-- Opening Marker --

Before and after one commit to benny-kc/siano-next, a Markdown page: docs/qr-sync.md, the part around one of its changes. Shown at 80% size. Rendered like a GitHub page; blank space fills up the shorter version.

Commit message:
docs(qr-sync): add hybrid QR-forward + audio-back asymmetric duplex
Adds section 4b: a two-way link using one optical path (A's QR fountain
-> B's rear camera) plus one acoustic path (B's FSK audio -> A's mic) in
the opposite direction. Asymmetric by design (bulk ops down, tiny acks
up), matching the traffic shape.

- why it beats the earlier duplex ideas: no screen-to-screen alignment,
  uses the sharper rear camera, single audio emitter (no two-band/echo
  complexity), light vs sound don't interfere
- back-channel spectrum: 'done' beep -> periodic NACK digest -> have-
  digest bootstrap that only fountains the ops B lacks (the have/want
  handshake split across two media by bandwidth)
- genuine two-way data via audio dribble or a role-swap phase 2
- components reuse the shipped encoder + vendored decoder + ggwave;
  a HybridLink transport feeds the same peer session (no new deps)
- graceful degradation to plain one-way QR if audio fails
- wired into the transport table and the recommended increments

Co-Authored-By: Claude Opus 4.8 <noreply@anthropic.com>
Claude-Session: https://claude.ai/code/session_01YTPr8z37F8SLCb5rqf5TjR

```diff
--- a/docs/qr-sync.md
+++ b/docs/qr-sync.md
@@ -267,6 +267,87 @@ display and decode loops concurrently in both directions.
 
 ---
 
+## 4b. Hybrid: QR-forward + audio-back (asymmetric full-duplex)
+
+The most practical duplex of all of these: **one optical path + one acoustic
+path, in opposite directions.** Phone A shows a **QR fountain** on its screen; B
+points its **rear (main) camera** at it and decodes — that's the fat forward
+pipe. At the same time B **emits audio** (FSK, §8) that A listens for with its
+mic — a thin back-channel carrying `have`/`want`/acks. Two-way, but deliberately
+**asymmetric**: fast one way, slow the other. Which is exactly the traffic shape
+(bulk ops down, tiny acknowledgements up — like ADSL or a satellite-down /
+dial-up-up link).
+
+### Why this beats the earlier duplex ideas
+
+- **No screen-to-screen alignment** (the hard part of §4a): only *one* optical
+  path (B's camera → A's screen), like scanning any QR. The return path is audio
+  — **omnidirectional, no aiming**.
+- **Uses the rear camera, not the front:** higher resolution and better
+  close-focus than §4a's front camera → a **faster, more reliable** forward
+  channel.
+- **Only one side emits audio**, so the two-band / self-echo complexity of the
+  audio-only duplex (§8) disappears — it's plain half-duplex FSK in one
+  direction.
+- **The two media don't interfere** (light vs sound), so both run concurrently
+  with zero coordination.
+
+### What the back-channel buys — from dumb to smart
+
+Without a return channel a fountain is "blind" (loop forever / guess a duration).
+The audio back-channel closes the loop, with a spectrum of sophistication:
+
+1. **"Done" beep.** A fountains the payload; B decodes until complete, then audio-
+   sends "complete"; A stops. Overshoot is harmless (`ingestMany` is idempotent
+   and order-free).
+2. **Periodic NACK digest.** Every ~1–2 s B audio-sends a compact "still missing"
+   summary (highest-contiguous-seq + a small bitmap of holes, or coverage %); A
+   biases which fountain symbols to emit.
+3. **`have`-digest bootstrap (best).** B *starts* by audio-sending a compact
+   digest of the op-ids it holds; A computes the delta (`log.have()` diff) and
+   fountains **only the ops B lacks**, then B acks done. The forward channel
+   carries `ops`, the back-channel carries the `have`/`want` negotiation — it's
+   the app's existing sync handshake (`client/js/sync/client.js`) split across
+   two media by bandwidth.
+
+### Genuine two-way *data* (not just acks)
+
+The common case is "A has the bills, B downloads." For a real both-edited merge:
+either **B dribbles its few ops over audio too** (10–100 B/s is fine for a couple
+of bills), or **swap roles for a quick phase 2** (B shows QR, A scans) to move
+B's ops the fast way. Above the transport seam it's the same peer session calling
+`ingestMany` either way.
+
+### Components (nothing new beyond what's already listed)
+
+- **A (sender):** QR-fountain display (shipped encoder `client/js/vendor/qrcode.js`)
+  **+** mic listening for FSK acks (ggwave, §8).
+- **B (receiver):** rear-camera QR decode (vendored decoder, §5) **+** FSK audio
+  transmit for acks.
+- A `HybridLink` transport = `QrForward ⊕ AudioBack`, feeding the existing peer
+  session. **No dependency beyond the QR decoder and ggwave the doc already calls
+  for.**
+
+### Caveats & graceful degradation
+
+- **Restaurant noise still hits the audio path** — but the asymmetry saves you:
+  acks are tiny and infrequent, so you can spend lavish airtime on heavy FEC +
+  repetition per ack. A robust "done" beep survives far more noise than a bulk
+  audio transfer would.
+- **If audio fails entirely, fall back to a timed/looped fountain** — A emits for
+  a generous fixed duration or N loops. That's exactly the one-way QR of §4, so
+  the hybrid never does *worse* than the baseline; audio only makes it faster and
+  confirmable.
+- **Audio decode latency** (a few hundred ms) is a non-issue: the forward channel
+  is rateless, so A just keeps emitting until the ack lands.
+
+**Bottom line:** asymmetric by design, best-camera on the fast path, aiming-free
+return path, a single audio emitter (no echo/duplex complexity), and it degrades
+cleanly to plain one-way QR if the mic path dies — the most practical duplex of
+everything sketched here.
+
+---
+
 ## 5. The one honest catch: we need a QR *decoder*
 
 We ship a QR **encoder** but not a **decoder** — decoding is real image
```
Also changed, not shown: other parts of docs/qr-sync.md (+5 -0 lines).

-- Closing Marker --

### Your instructions
Return the entries in full. Do not alter them.

### Answer box
Before and after one commit to benny-kc/siano-next, a Markdown page: docs/qr-sync.md, the part around one of its changes. Shown at 80% size. Rendered like a GitHub page; blank space fills up the shorter version.

Commit message:
docs(qr-sync): add hybrid QR-forward + audio-back asymmetric duplex
Adds section 4b: a two-way link using one optical path (A's QR fountain
-> B's rear camera) plus one acoustic path (B's FSK audio -> A's mic) in
the opposite direction. Asymmetric by design (bulk ops down, tiny acks
up), matching the traffic shape.

- why it beats the earlier duplex ideas: no screen-to-screen alignment,
  uses the sharper rear camera, single audio emitter (no two-band/echo
  complexity), light vs sound don't interfere
- back-channel spectrum: 'done' beep -> periodic NACK digest -> have-
  digest bootstrap that only fountains the ops B lacks (the have/want
  handshake split across two media by bandwidth)
- genuine two-way data via audio dribble or a role-swap phase 2
- components reuse the shipped encoder + vendored decoder + ggwave;
  a HybridLink transport feeds the same peer session (no new deps)
- graceful degradation to plain one-way QR if audio fails
- wired into the transport table and the recommended increments

Co-Authored-By: Claude Opus 4.8 <noreply@anthropic.com>
Claude-Session: https://claude.ai/code/session_01YTPr8z37F8SLCb5rqf5TjR

```diff
--- a/docs/qr-sync.md
+++ b/docs/qr-sync.md
@@ -267,6 +267,87 @@ display and decode loops concurrently in both directions.
 
 ---
 
+## 4b. Hybrid: QR-forward + audio-back (asymmetric full-duplex)
+
+The most practical duplex of all of these: **one optical path + one acoustic
+path, in opposite directions.** Phone A shows a **QR fountain** on its screen; B
+points its **rear (main) camera** at it and decodes — that's the fat forward
+pipe. At the same time B **emits audio** (FSK, §8) that A listens for with its
+mic — a thin back-channel carrying `have`/`want`/acks. Two-way, but deliberately
+**asymmetric**: fast one way, slow the other. Which is exactly the traffic shape
+(bulk ops down, tiny acknowledgements up — like ADSL or a satellite-down /
+dial-up-up link).
+
+### Why this beats the earlier duplex ideas
+
+- **No screen-to-screen alignment** (the hard part of §4a): only *one* optical
+  path (B's camera → A's screen), like scanning any QR. The return path is audio
+  — **omnidirectional, no aiming**.
+- **Uses the rear camera, not the front:** higher resolution and better
+  close-focus than §4a's front camera → a **faster, more reliable** forward
+  channel.
+- **Only one side emits audio**, so the two-band / self-echo complexity of the
+  audio-only duplex (§8) disappears — it's plain half-duplex FSK in one
+  direction.
+- **The two media don't interfere** (light vs sound), so both run concurrently
+  with zero coordination.
+
+### What the back-channel buys — from dumb to smart
+
+Without a return channel a fountain is "blind" (loop forever / guess a duration).
+The audio back-channel closes the loop, with a spectrum of sophistication:
+
+1. **"Done" beep.** A fountains the payload; B decodes until complete, then audio-
+   sends "complete"; A stops. Overshoot is harmless (`ingestMany` is idempotent
+   and order-free).
+2. **Periodic NACK digest.** Every ~1–2 s B audio-sends a compact "still missing"
+   summary (highest-contiguous-seq + a small bitmap of holes, or coverage %); A
+   biases which fountain symbols to emit.
+3. **`have`-digest bootstrap (best).** B *starts* by audio-sending a compact
+   digest of the op-ids it holds; A computes the delta (`log.have()` diff) and
+   fountains **only the ops B lacks**, then B acks done. The forward channel
+   carries `ops`, the back-channel carries the `have`/`want` negotiation — it's
+   the app's existing sync handshake (`client/js/sync/client.js`) split across
+   two media by bandwidth.
+
+### Genuine two-way *data* (not just acks)
+
+The common case is "A has the bills, B downloads." For a real both-edited merge:
+either **B dribbles its few ops over audio too** (10–100 B/s is fine for a couple
+of bills), or **swap roles for a quick phase 2** (B shows QR, A scans) to move
+B's ops the fast way. Above the transport seam it's the same peer session calling
+`ingestMany` either way.
+
+### Components (nothing new beyond what's already listed)
+
+- **A (sender):** QR-fountain display (shipped encoder `client/js/vendor/qrcode.js`)
+  **+** mic listening for FSK acks (ggwave, §8).
+- **B (receiver):** rear-camera QR decode (vendored decoder, §5) **+** FSK audio
+  transmit for acks.
+- A `HybridLink` transport = `QrForward ⊕ AudioBack`, feeding the existing peer
+  session. **No dependency beyond the QR decoder and ggwave the doc already calls
+  for.**
+
+### Caveats & graceful degradation
+
+- **Restaurant noise still hits the audio path** — but the asymmetry saves you:
+  acks are tiny and infrequent, so you can spend lavish airtime on heavy FEC +
+  repetition per ack. A robust "done" beep survives far more noise than a bulk
+  audio transfer would.
+- **If audio fails entirely, fall back to a timed/looped fountain** — A emits for
+  a generous fixed duration or N loops. That's exactly the one-way QR of §4, so
+  the hybrid never does *worse* than the baseline; audio only makes it faster and
+  confirmable.
+- **Audio decode latency** (a few hundred ms) is a non-issue: the forward channel
+  is rateless, so A just keeps emitting until the ack lands.
+
+**Bottom line:** asymmetric by design, best-camera on the fast path, aiming-free
+return path, a single audio emitter (no echo/duplex complexity), and it degrades
+cleanly to plain one-way QR if the mic path dies — the most practical duplex of
+everything sketched here.
+
+---
+
 ## 5. The one honest catch: we need a QR *decoder*
 
 We ship a QR **encoder** but not a **decoder** — decoding is real image
```
Also changed, not shown: other parts of docs/qr-sync.md (+5 -0 lines).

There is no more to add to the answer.